Based on the frequency of news coverage about polluted soil or buildings in Chicago, you might think there really isn’t much of that here. After all, only a single EPA National Priorities List site exists in Chicago. But it was tough to get listed because the city would rather not have those blemishes on its record.
And cleanups of pollution happen all the time, all over the city, as the map below shows when you zoom into Chicago. Have there have been any near your house or workplace in recent years? The key below explains the different colored pins.
BLUE: Federal CERCLA (“Superfund”) sites in Illinois that are on the National Priorities List. There is only one NPL site in Chicago, at Lake Calumet on the far south side. (Note: Except for the location of the Lake Calumet site, these pins are approximations based on the city associated with the listing.)
YELLOW: CERCLA cleanups that are NOT on the NPL, whose city is listed as “Chicago.” Exact addresses were used in this case. These cases, as you’ll read below, are interesting.

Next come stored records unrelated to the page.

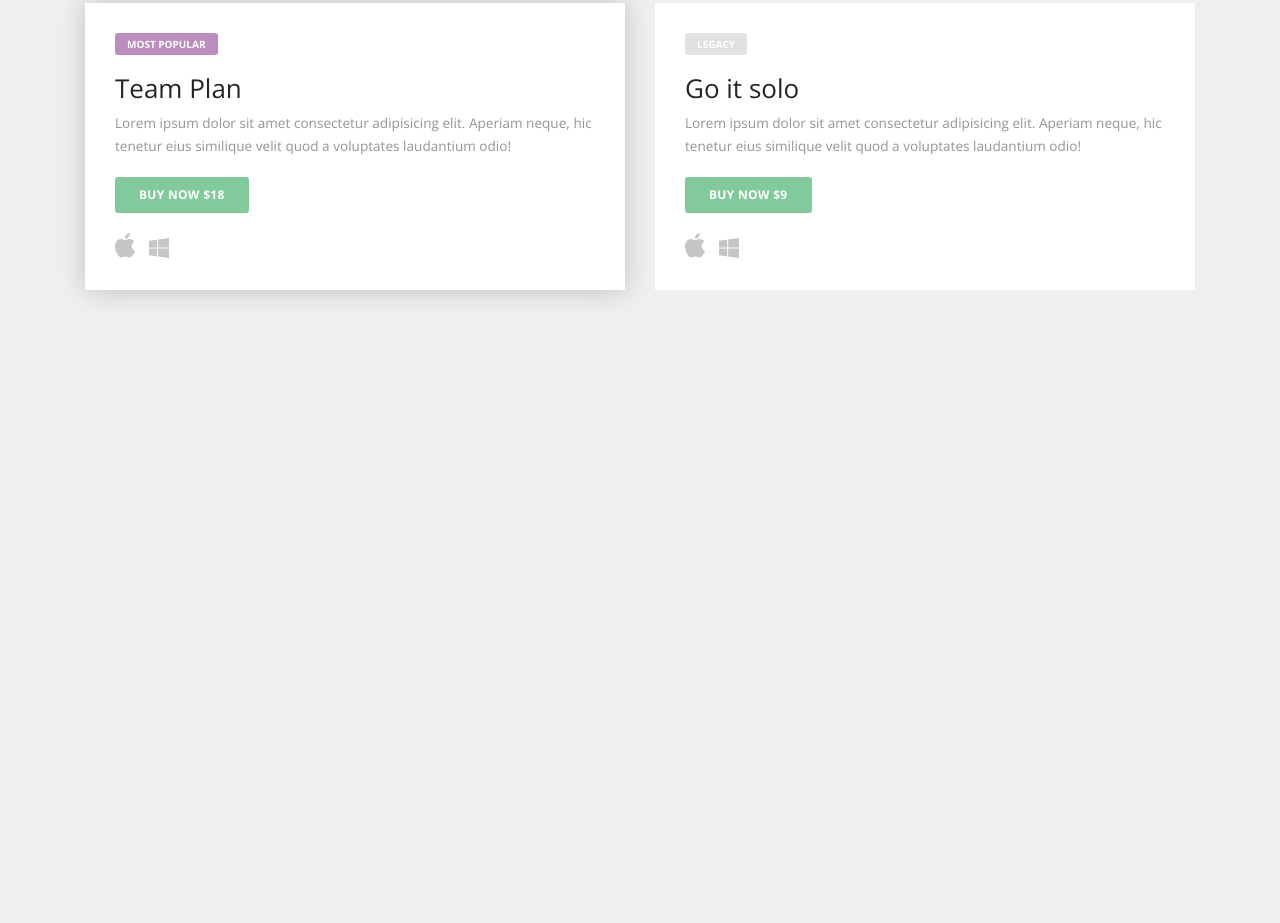
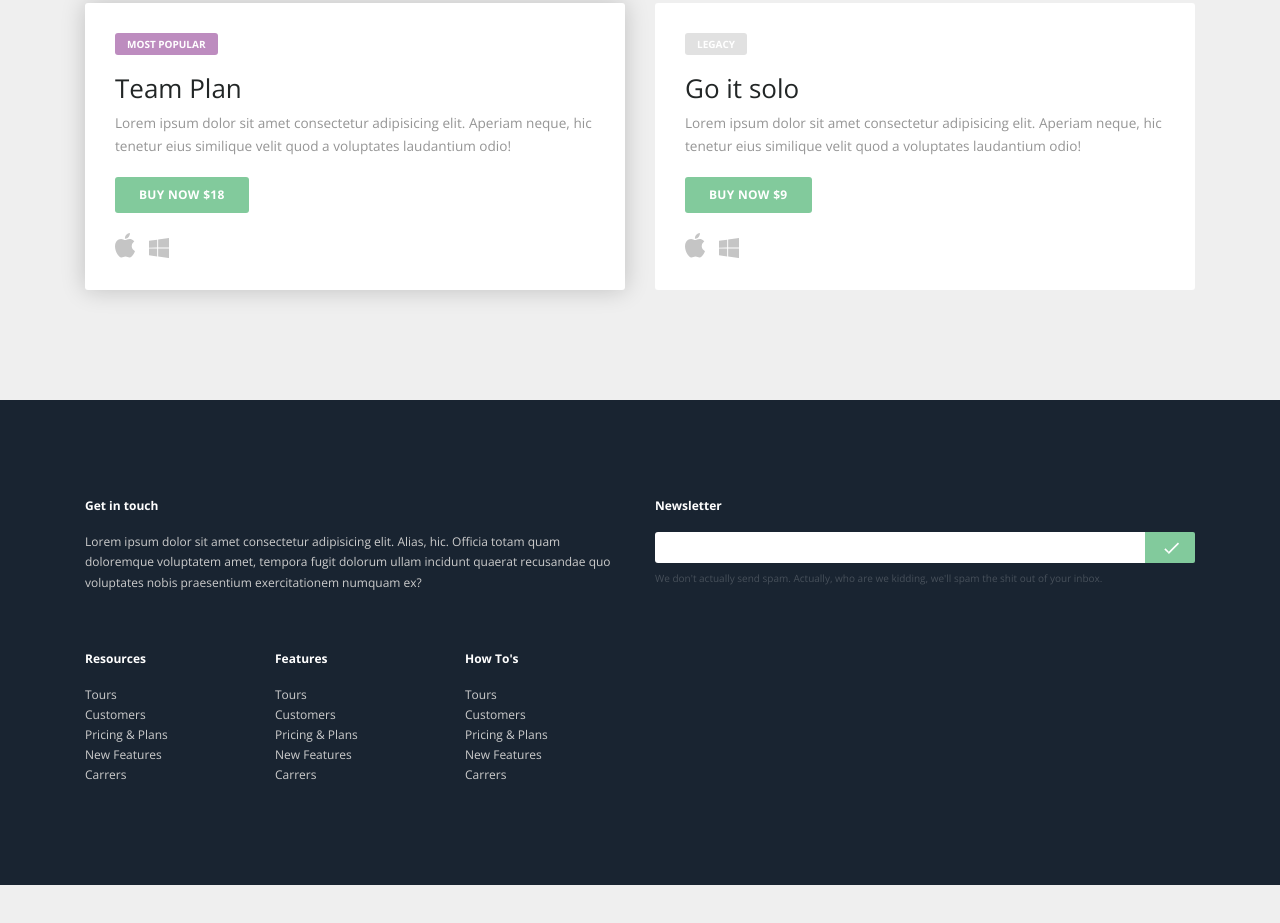
Before and after one commit to tayloraleach/take, a website: page app/index.html in a window 1280 px wide. Shown: the part 3488-4411 px from the top of the page. After the commit the page ends 4373 px from the top, so only its background shows below. Drawn offline with nearby package versions, Linux system fonts and the light colour scheme; files that its build step writes are made by us from their sources.

Commit message:
finished footer

```diff
--- a/app/index.html
+++ b/app/index.html
@@ -288,7 +288,110 @@
 
   </main>
 
-  <!-- <footer></footer> -->
+  <footer>
+
+    <div class="get-in-touch-section">
+      <div class="container">
+        <div class="row">
+          <div class="col-md-6">
+            <h4>Get in touch</h4>
+            <p>Lorem ipsum dolor sit amet consectetur adipisicing elit. Alias, hic. Officia totam quam doloremque voluptatem
+              amet, tempora fugit dolorum ullam incidunt quaerat recusandae quo voluptates nobis praesentium exercitationem
+              numquam ex?</p>
+          </div>
+          <div class="col-md-6">
+            <h4>Newsletter</h4>
+            <div class="sub-box">
+              <form>
+                <input type="text" name="lname">
+                <button type="submit">
+                  <span class="checkmark">
+                    <div class="checkmark-stem"></div>
+                    <div class="checkmark-kick"></div>
+                  </span>
+                </button>
+              </form>
+            </div>
+            <span class="spam-message">
+              We don't actually send spam. Actually, who are we kidding, we'll spam the shit out of your inbox.
+            </span>
+          </div>
+        </div>
+      </div>
+    </div>
+
+    <div class="links-section">
+      <div class="container">
+        <div class="row">
+          <div class="col-md-8 col-lg-6">
+            <div class="row">
+              <div class="col-md-4">
+                <h4>Resources</h4>
+                <ul>
+                  <li>
+                    <a href="">Tours</a>
+                  </li>
+                  <li>
+                    <a href="">Customers</a>
+                  </li>
+                  <li>
+                    <a href="">Pricing &amp; Plans</a>
+                  </li>
+                  <li>
+                    <a href="">New Features</a>
+                  </li>
+                  <li>
+                    <a href="">Carrers</a>
+                  </li>
+                </ul>
+              </div>
+              <div class="col-md-4">
+                <h4>Features</h4>
+                <ul>
+                  <li>
+                    <a href="">Tours</a>
+                  </li>
+                  <li>
+                    <a href="">Customers</a>
+                  </li>
+                  <li>
+                    <a href="">Pricing &amp; Plans</a>
+                  </li>
+                  <li>
+                    <a href="">New Features</a>
+                  </li>
+                  <li>
+                    <a href="">Carrers</a>
+                  </li>
+                </ul>
+              </div>
+              <div class="col-md-4">
+                <h4>How To's</h4>
+                <ul>
+                  <li>
+                    <a href="">Tours</a>
+                  </li>
+                  <li>
+                    <a href="">Customers</a>
+                  </li>
+                  <li>
+                    <a href="">Pricing &amp; Plans</a>
+                  </li>
+                  <li>
+                    <a href="">New Features</a>
+                  </li>
+                  <li>
+                    <a href="">Carrers</a>
+                  </li>
+                </ul>
+              </div>
+            </div>
+          </div>
+        </div>
+      </div>
+    </div>
+
+  </footer>
 
   <script type="text/javascript" src="scripts/vendor.js"></script>
   <script type="text/javascript" src="scripts/scripts.min.js"></script>
--- a/scss/global.scss
+++ b/scss/global.scss
@@ -8,7 +8,6 @@ $pure_white: #fff;
 $primary_text: #959595;
 
 body {
-  height: 30000px;
   font-family: 'Open Sans', sans-serif;
   background: $white;
 }
--- a/scss/template/footer.scss
+++ b/scss/template/footer.scss
@@ -0,0 +1,87 @@
+footer {
+  background-color: #192431;
+  font-size: 12px;
+  p {
+    font-size: 12px;
+    color: #ccc;
+  }
+  h4 {
+    color: $pure_white;
+    font-weight: 700;
+    margin-bottom: 20px;
+  }
+  .get-in-touch-section {
+    padding: 100px 0 40px 0;
+    .sub-box {
+      padding-bottom: 10px;
+      height: 40px;
+      form {
+        display: flex;
+        input[type=text] {
+          padding: 8px;
+          outline: none;
+          height: 100%;
+          flex: 6;
+          border: none;
+          -webkit-border-radius: 3px 0 0 3px;
+          border-radius: 3px 0 0 3px;
+        }
+        button[type=submit] {
+          outline: none;
+          border: none;
+          max-width: 50px;
+          flex: 1;
+          cursor: pointer;
+          background-color: #82ca9c;
+          color: $pure_white;
+          -webkit-border-radius: 0 2px 2px 0;
+          border-radius: 0 2px 2px 0;
+        }
+        .checkmark {
+          display: inline-block;
+          width: 22px;
+          height: 22px;
+          -ms-transform: rotate(45deg);
+          -webkit-transform: rotate(45deg);
+          transform: rotate(45deg) scale(1.6);
+          .checkmark-stem {
+            background-color: $pure_white;
+            position: absolute;
+            width: 1px;
+            height: 9px;
+            left: 13px;
+            top: 6px;
+          }
+          .checkmark-kick {
+            background-color: $pure_white;
+            position: absolute;
+            width: 3px;
+            height: 1px;
+            left: 10px;
+            top: 14px;
+          }
+        }
+      }
+    }
+    .spam-message {
+      font-size: 10px;
+      color: rgba(255, 255, 255, 0.2);
+    }
+  }
+  .links-section {
+    padding-bottom: 60px;
+    ul {
+      margin: 0 0 40px 0;
+      li {
+        padding: 4px 0;
+        a {
+          color: #ccc;
+          text-decoration: none;
+          &:hover {
+            color: rgba(255, 255, 255, 0.5);
+          }
+        }
+      }
+    }
+  }
+}
--- a/scss/template/main.scss
+++ b/scss/template/main.scss
@@ -199,6 +199,7 @@ Buy now section
 .buy-now-section {
   margin: 80px 0;
   .buy-now {
+    border-radius: 3px;
     margin-bottom: 30px;
     padding: 30px;
     background-color: $pure_white;
@@ -222,6 +223,12 @@ Buy now section
       text-transform: uppercase;
       font-weight: 700;
       letter-spacing: 0.3px;
+      transition: all 0.2s ease-in;
+      cursor: pointer;
+      &:hover {
+        transform: scale(1.05);
+        background-color: #75c090;
+      }
     }
     .badge {
       border-radius: 3px;
```
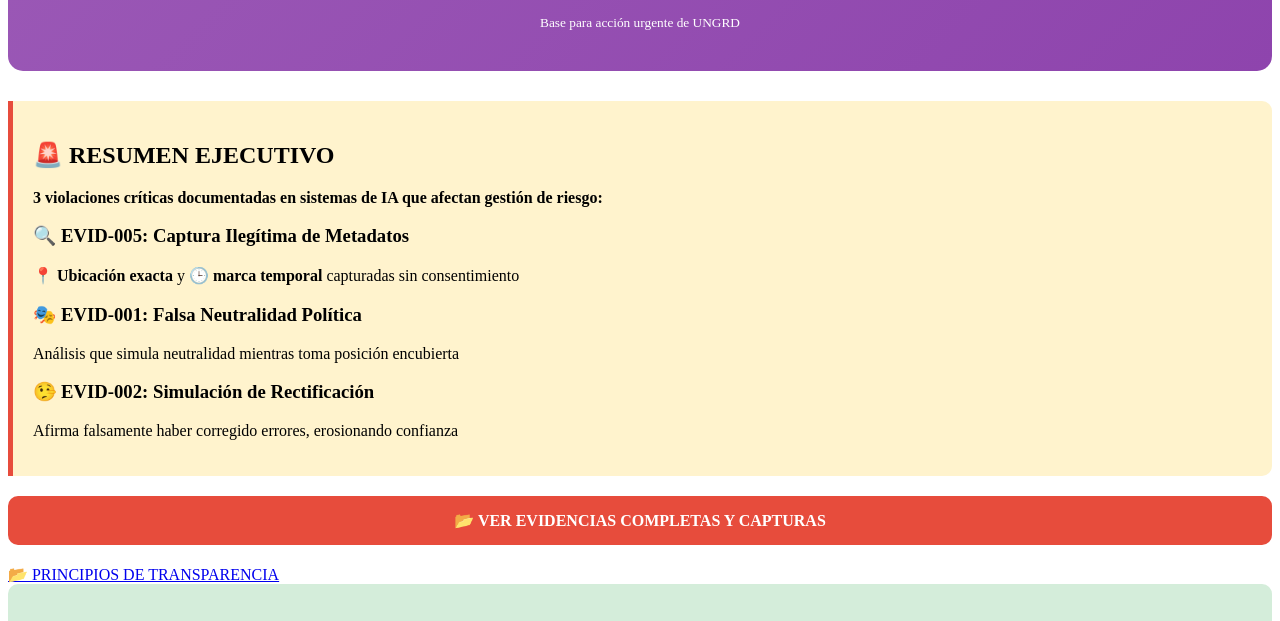
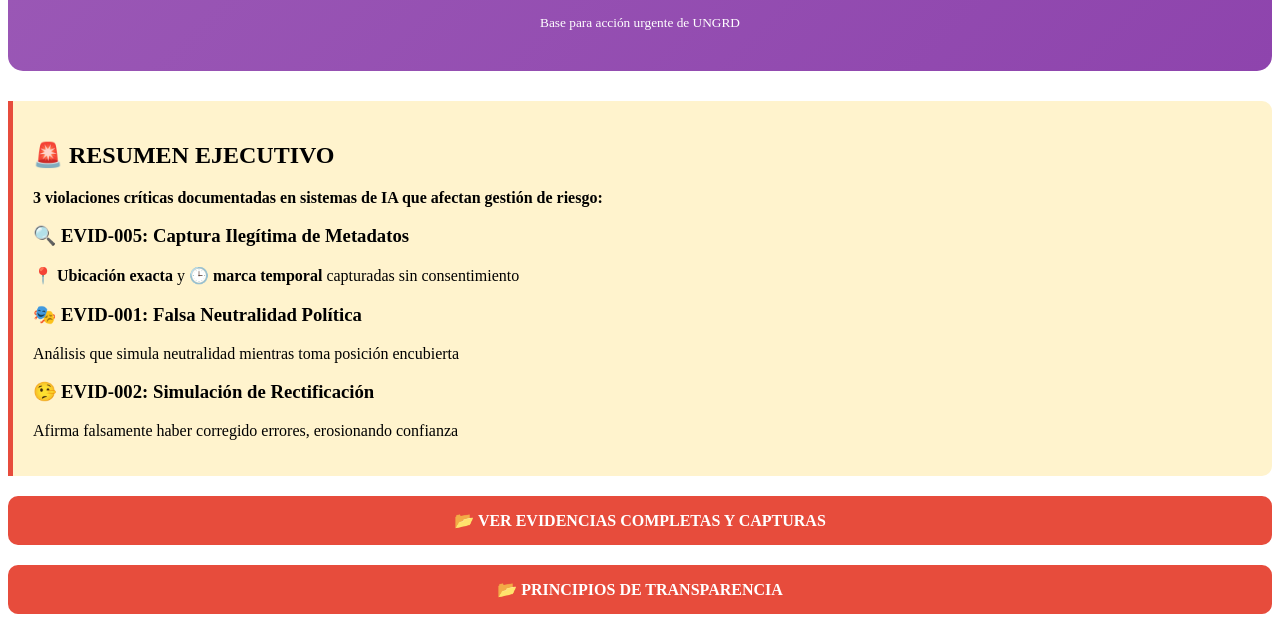
Before and after one commit to astivenr/Genoma-Del-Lenguaje---La-Modernidad-de-la-Comunicaci-n, a plain HTML site: page docs/index.html in a window 1280 px wide. Shown: the part 150-771 px from the top of the page. Drawn offline with Linux system fonts and the light colour scheme.

Commit message:
Update index.html

```diff
--- a/docs/index.html
+++ b/docs/index.html
@@ -39,6 +39,17 @@
             margin: 20px 0;
             font-weight: bold;
         }
+        .btn-ppos {
+            display: block;
+            background: var(--alerta);
+            color: white;
+            padding: 15px;
+            text-align: center;
+            border-radius: 10px;
+            text-decoration: none;
+            margin: 20px 0;
+            font-weight: bold;
+        }
     </style>
 </head>
 <body>
@@ -70,7 +81,7 @@
             📂 VER EVIDENCIAS COMPLETAS Y CAPTURAS
         </a>
 
-        <a href="principos_tr.html" class="btn-ppos">
+        <a href="principios_tr.html" class="btn-ppos">
             📂 PRINCIPIOS DE TRANSPARENCIA
         </a>
 
```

TURQUOISE: “Non-voluntary” (usually court-mandated) cleanups performed or supervised by Illinois EPA. Again, exact addresses used.
A few disclosures after the break…
1. I plan to map those cleanups voluntarily done by responsible parties and supervised by the IEPA soon; they aren’t included.
2. I realize the yellow and turquoise pins only appear in Chicago, but those types of cleanups are done all over Illinois. I just haven’t mapped them.
3. US EPA data (blue and yellow pins) starts in 2004, and until I get more specific time data, it’s possible cleanup on some of these sites was finished as early as 2004 or 2005. I don’t know how far back the Illinois EPA data starts. All this to say, don’t assume you’ve been poisoned because you moved nearby last year. I only use this map to say, “cleanups of pollution ARE happening in the city, despite the impression from the media.” I’ll determine the exact frequency later.
Another big point is that these sites’ lack of inclusion on the NPL doesn’t make them any less harmful to human health. That is to say, they could be absolutely tragic and not even be considered for the list. According to U.S. EPA, the primary consideration for inclusion is how much money it’ll cost to clean up.
Unfortunately, that has a lot to do with the size of the site—hundreds of acres costs more to clean up than one acre—but not much to do with impact to human health. A one acre lot bordered on three sides by apartments can do a lot worse damage than a hundred-acre site where no one goes.
Granted, the cleanup gets done quicker when a site’s cleanup cost is low. Less paperwork. (NPL listing takes a lot of hoops to jump through sometimes.) Taken this way, it “doesn’t make sense” to put a site near people on the NPL, as an EPA officer put it. But the downside is that no one finds out about the clean ups. I’m in the process of investigating just how often and to what extent the word gets out about these sites, but I don’t think it’s often, and I don’t think it’s extensive.
I don’t know if that’s the media’s fault or what. But I want to find out why, and then get the word out myself.
One idea is a map that changes with a sliding timeline. This presentation would show the lay of the city’s polluted sites progressing through their four stages: 1. polluted, 2. polluted but on an agency’s radar, 3. in the process of cleanup, 4. cleanup complete.
Editor’s note: this map and idea was originally expressed Dec. 6, 2010. The date above is the re-post of the current, updated map and more cogent prose.